In the February 2006 issue of MAGIC magazine, Harry Lorayne, who is primarily known for his memory course and his many memory books, has announced his newest work, called "Mathematical Wizardry."

I won't reprint the entire ad here, but among the feats that are mentioned are:

1) You're given a random 6-digit number, and you immediately write down four 5-digit numbers whose sum is the chosen number.
2) Square any two digit number instantly (a version of this feat was linked to in an earlier post on Grey Matters.)
3) Adding columns of numbers at a glance.

There are, of course, many more feats in the book. Some may worry that these are all old feats. To those people I say, check Harry's track record. Between his magic books and his 20 years of publishing Apocalypse magazine, he's established a strong track record of bringing his own strong, original material, as well as that of other magicians, and giving new life to many time-honored classics.

Even more importantly, the ad promises something I see in few other mathematical books: "For the first time, presentation is stressed." Mathematical feats, like memory feats, can easily become little more than a statement of, "I'm better than you," when presented poorly, so I'm thrilled to see a major new mathematical magic work that focuses on the importance of presentation.

Thanks to having the advertisement in front of me, I have the detailed payment information available for Mathematical Wizardry:

-----------------------Mathematical Wizardry Information-----------------------
US Price: $45.20 ($39.95 for the book +$5.25 for US shipping and handling)
Added shipping and handling costs for outside the US: $52.95 ($7.75 for foreign shipping and handling)
Preferred payment method: Check or postal money order
Make check payable to: Harry Lorayne

Harry Lorayne
62 Jane Street
New York, NY 10014

PayPal payment: Add $5 for PayPal charges
PayPal recipient's e-mail address:

Credit card payment: Add $5 for processing
E-mail address: same as above
Needed credit card information: card number and expiration date
-----------------------Mathematical Wizardry Information-----------------------

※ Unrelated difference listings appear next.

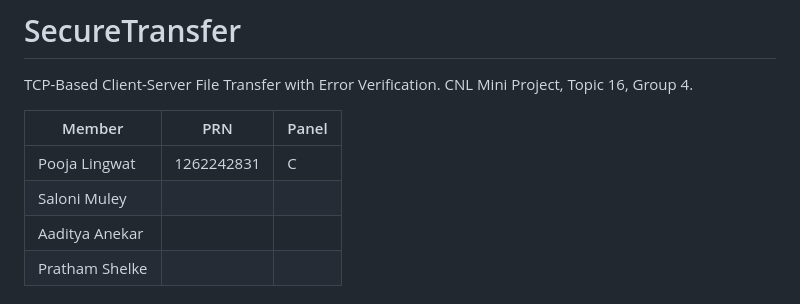
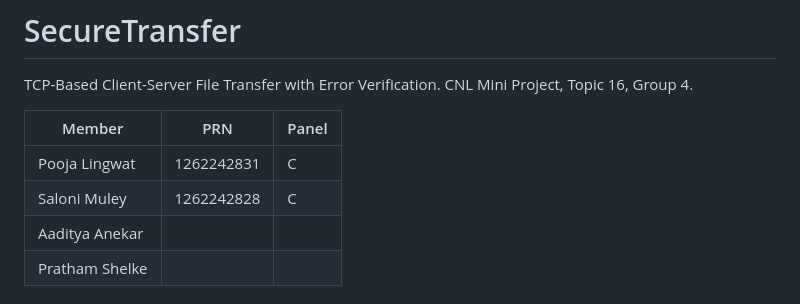
Before and after one commit to poojawork102/securetransfer, a Markdown page: README.md, the part around the change. Rendered like a GitHub page.

```diff
--- a/README.md
+++ b/README.md
@@ -6,7 +6,7 @@ CNL Mini Project, Topic 16, Group 4.
 | Member | PRN | Panel |
 |---|---|---|
 | Pooja Lingwat | 1262242831 | C |
-| Saloni Muley | | |
+| Saloni Muley | 1262242828 | C |
 | Aaditya Anekar | | |
 | Pratham Shelke | | |
 
```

Once I'm able to get my own copies of both of these works, I'll go through them and post their respective reviews here.

On another topic: This is the 100th post to Grey Matters, since it began on 3/14/2005!